_Exercise description_. Check every line below for the word "work" and show those that hold it.

_Data to use_.
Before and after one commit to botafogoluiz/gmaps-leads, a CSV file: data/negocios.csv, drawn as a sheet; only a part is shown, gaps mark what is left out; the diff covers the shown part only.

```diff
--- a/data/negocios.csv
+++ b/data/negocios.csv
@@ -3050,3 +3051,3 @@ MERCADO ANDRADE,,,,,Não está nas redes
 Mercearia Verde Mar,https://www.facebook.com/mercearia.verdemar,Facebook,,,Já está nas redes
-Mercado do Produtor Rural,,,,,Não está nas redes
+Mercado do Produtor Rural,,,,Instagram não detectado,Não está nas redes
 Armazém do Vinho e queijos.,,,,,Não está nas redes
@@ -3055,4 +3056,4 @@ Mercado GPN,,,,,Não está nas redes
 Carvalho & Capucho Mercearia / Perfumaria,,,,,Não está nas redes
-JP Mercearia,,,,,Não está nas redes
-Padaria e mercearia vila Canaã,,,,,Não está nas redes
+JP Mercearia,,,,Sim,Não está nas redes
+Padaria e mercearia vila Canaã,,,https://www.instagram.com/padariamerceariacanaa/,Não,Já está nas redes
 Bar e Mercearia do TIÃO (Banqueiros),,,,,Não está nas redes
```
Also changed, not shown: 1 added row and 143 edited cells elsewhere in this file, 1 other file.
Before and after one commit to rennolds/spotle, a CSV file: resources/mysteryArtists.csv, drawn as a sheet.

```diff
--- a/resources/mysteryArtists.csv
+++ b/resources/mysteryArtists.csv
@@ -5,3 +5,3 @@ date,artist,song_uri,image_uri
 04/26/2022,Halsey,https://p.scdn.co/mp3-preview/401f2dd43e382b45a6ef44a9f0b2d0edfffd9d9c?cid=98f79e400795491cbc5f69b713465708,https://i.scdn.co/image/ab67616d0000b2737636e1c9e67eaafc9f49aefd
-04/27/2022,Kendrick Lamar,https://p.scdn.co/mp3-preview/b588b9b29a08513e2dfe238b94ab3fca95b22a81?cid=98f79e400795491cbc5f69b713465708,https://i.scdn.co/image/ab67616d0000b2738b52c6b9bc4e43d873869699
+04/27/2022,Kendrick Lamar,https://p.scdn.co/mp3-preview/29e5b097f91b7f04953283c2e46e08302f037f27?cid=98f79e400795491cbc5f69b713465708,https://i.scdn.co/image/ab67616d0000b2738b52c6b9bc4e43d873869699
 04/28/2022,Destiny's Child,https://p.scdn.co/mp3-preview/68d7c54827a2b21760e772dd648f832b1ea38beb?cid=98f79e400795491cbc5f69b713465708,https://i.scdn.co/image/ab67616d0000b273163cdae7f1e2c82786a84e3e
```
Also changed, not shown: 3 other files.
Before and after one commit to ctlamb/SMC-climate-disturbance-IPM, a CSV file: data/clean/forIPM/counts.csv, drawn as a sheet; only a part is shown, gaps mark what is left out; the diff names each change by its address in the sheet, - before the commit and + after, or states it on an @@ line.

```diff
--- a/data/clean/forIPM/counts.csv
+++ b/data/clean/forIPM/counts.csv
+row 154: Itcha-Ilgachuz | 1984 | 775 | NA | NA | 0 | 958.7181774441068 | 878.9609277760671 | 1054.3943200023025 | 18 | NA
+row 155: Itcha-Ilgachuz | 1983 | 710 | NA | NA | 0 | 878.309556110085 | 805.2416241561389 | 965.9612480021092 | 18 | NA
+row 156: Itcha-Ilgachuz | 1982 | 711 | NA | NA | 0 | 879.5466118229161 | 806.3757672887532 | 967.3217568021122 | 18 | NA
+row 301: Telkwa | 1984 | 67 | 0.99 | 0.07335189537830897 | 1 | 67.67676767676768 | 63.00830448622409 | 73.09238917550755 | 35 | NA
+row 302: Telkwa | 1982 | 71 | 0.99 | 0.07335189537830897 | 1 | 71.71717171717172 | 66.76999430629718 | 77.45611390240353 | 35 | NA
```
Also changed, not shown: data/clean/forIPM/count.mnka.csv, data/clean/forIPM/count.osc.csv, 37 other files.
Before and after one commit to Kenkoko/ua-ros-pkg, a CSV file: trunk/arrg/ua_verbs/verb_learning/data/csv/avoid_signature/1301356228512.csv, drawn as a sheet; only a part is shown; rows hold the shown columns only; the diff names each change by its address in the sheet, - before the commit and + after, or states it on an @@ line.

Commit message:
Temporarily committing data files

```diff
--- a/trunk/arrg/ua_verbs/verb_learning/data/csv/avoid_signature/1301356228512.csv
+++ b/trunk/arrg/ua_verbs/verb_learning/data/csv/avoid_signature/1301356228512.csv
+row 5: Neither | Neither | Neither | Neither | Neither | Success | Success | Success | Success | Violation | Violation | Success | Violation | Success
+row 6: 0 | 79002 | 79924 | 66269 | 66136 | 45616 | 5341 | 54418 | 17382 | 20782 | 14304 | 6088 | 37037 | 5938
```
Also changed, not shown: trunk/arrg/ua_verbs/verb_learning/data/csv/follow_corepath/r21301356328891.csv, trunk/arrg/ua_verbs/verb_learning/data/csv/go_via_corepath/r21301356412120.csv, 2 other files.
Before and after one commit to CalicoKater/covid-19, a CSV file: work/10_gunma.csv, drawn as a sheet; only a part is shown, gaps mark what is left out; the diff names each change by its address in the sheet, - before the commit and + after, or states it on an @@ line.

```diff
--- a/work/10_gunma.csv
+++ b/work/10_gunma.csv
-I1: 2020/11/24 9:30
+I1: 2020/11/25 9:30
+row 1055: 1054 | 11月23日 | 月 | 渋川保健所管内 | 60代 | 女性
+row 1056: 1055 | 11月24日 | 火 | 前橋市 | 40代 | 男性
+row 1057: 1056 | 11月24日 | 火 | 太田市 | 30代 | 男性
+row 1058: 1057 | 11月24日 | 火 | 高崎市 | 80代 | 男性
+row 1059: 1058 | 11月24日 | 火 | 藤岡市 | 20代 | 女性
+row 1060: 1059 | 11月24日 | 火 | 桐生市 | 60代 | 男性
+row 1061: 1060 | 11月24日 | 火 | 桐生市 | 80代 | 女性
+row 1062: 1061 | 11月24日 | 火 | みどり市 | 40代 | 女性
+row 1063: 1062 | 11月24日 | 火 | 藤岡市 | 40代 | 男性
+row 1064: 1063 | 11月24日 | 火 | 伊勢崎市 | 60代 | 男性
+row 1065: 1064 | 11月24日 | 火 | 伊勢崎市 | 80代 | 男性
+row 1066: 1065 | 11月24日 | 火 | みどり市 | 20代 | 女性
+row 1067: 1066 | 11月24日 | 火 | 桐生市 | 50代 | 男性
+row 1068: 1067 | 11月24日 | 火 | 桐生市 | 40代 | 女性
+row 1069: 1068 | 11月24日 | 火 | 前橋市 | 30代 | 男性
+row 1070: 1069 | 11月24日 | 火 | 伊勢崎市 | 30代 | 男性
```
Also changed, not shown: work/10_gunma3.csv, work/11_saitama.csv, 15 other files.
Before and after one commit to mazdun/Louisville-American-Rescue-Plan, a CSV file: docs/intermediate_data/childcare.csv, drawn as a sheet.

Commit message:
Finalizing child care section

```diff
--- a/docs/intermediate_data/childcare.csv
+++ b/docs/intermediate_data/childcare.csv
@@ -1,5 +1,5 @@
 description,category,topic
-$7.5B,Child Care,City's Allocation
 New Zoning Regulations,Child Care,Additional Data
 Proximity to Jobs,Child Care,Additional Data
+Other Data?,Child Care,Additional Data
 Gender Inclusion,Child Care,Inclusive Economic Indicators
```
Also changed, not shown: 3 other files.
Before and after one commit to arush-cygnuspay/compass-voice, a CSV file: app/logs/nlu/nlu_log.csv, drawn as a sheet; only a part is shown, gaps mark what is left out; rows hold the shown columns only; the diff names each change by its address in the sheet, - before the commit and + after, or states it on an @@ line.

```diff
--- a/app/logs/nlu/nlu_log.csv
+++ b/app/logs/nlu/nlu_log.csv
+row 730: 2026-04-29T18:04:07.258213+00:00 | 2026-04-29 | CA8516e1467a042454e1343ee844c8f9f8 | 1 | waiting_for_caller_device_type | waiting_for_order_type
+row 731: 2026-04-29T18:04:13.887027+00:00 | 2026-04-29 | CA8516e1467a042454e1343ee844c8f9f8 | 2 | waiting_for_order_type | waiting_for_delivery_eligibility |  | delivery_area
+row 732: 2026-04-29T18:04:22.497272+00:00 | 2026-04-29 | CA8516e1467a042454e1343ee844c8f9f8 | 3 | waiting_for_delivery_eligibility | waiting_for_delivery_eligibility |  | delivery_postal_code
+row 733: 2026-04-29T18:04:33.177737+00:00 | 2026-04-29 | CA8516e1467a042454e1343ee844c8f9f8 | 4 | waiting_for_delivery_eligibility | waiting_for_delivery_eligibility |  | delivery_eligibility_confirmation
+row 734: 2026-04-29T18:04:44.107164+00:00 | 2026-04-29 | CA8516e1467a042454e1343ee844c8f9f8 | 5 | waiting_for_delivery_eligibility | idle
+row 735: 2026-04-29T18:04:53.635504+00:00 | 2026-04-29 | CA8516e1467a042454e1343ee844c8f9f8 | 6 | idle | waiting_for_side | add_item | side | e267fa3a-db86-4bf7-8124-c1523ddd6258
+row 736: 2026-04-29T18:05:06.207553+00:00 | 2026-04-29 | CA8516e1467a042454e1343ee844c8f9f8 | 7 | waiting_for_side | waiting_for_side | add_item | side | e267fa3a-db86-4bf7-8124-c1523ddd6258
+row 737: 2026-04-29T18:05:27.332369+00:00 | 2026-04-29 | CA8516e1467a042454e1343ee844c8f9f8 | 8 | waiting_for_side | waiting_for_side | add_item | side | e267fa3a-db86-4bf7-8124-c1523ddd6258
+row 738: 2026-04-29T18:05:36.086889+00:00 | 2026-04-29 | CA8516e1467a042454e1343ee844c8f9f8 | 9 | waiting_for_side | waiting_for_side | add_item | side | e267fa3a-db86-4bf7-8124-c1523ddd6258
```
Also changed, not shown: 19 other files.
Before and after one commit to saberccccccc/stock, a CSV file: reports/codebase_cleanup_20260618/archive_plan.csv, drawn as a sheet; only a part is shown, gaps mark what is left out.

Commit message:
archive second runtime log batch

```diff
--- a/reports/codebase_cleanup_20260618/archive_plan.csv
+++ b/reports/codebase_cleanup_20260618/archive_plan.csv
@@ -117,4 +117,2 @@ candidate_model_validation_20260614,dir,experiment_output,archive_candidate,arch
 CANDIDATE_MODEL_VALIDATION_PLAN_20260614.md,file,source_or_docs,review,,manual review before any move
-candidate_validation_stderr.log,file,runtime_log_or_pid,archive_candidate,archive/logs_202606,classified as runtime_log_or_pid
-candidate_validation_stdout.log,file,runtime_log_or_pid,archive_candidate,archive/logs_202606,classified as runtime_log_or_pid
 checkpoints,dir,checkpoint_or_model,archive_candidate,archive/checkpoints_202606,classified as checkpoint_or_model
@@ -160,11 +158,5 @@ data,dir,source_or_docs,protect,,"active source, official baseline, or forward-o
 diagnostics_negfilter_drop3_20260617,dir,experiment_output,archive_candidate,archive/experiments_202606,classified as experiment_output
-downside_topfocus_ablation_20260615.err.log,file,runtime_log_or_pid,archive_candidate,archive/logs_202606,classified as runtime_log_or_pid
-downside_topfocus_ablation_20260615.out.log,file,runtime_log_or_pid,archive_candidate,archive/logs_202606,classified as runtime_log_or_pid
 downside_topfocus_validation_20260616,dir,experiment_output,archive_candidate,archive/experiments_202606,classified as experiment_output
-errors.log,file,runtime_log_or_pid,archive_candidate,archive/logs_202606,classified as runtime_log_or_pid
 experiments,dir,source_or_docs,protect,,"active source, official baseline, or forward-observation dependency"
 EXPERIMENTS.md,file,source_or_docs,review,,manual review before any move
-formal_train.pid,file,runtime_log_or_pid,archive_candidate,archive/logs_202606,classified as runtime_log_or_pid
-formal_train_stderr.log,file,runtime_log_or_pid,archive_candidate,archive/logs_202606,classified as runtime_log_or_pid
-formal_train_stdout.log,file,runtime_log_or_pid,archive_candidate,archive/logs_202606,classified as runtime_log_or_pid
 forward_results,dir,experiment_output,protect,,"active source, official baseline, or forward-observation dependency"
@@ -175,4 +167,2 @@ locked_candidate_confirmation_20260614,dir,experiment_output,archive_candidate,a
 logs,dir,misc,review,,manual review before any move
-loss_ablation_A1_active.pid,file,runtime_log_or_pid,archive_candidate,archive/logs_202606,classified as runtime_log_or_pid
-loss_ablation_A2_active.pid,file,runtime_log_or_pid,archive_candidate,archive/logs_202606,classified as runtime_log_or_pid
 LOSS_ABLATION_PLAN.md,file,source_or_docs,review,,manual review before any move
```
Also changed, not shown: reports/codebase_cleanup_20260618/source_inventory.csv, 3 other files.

_Exercise response_.
Before and after one commit to CalicoKater/covid-19, a CSV file: work/10_gunma.csv, drawn as a sheet; only a part is shown, gaps mark what is left out; the diff names each change by its address in the sheet, - before the commit and + after, or states it on an @@ line.
--- a/work/10_gunma.csv
+++ b/work/10_gunma.csv
Also changed, not shown: work/10_gunma3.csv, work/11_saitama.csv, 15 other files.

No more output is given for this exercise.